══ PROVIDED ENTRIES ══

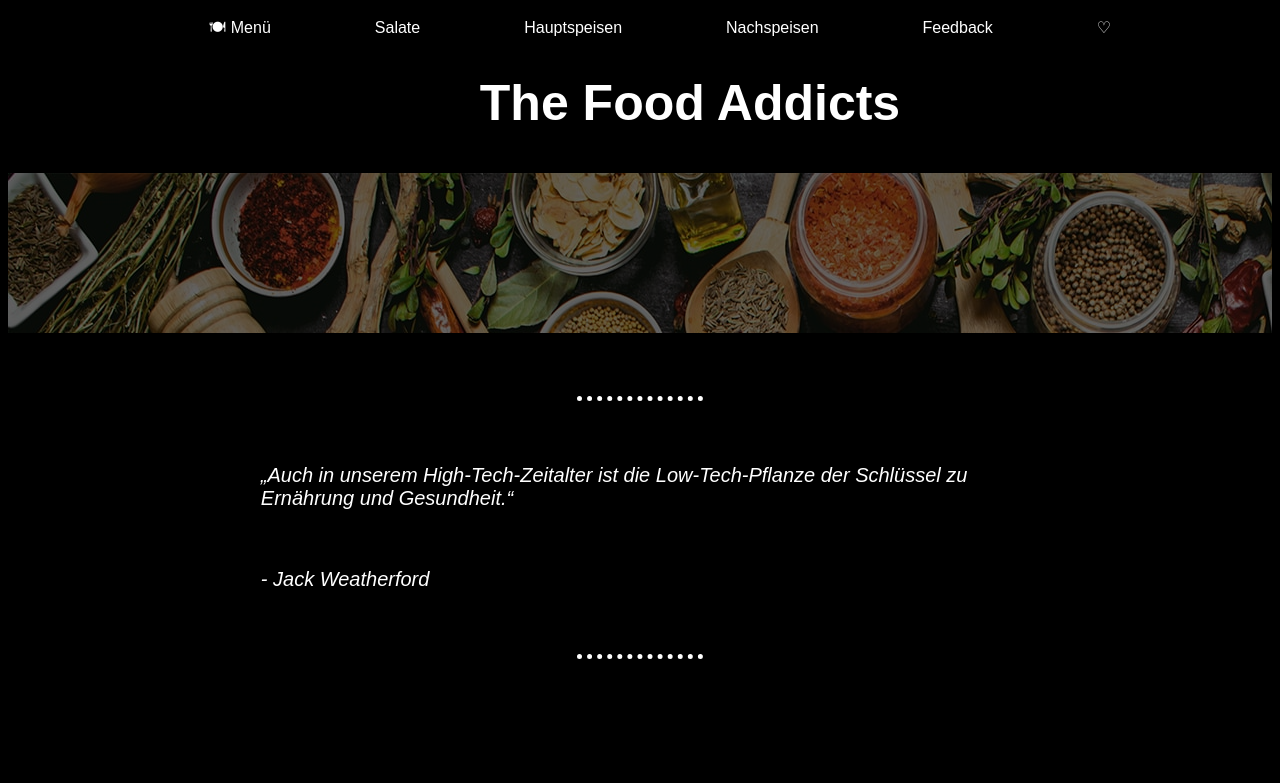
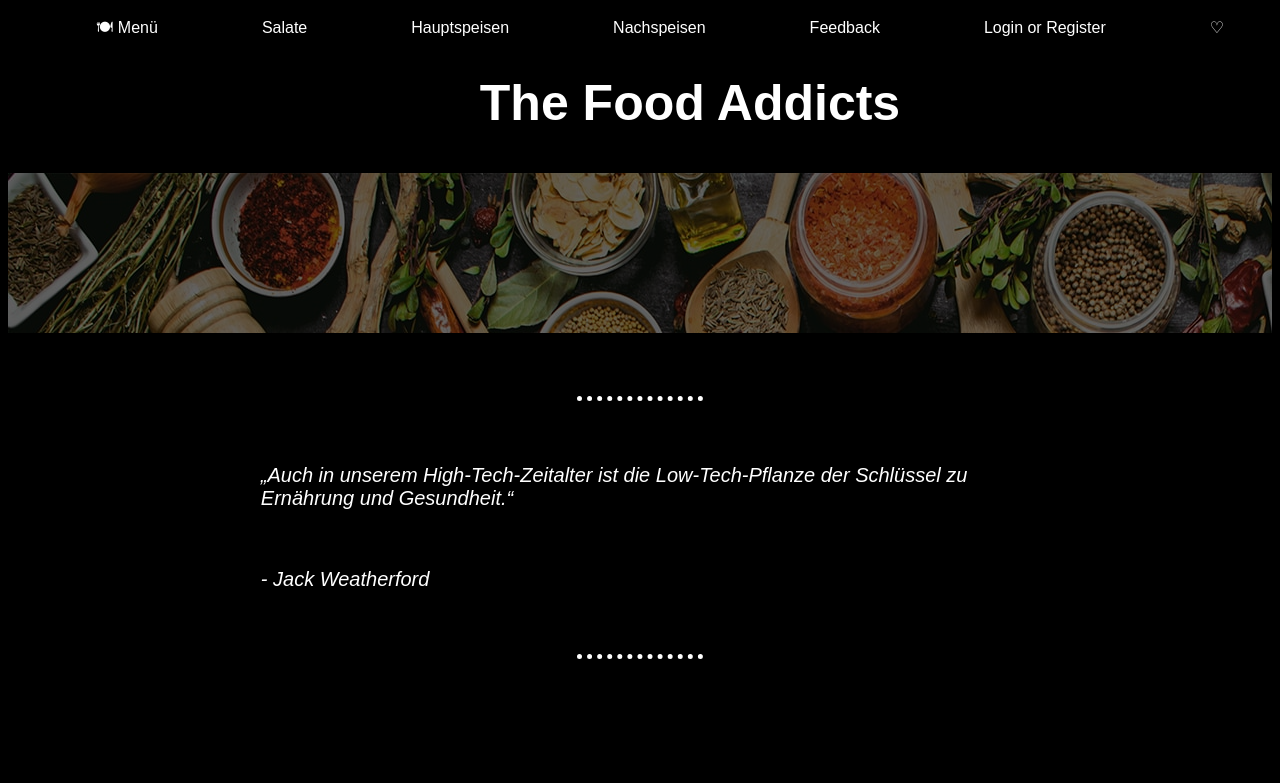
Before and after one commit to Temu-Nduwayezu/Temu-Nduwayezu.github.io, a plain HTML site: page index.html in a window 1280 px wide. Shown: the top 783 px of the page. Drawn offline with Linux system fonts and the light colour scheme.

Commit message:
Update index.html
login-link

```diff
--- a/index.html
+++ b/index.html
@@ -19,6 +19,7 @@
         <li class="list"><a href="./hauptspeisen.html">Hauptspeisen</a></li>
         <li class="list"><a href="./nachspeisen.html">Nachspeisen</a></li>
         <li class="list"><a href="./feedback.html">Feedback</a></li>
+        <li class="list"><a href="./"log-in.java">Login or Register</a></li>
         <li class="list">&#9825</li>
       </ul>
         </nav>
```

═══

## PROBLEM
List every line from the entries above in which "index" appears.

## RESPONSE
Before and after one commit to Temu-Nduwayezu/Temu-Nduwayezu.github.io, a plain HTML site: page index.html in a window 1280 px wide. Shown: the top 783 px of the page. Drawn offline with Linux system fonts and the light colour scheme.
Update index.html
--- a/index.html
+++ b/index.html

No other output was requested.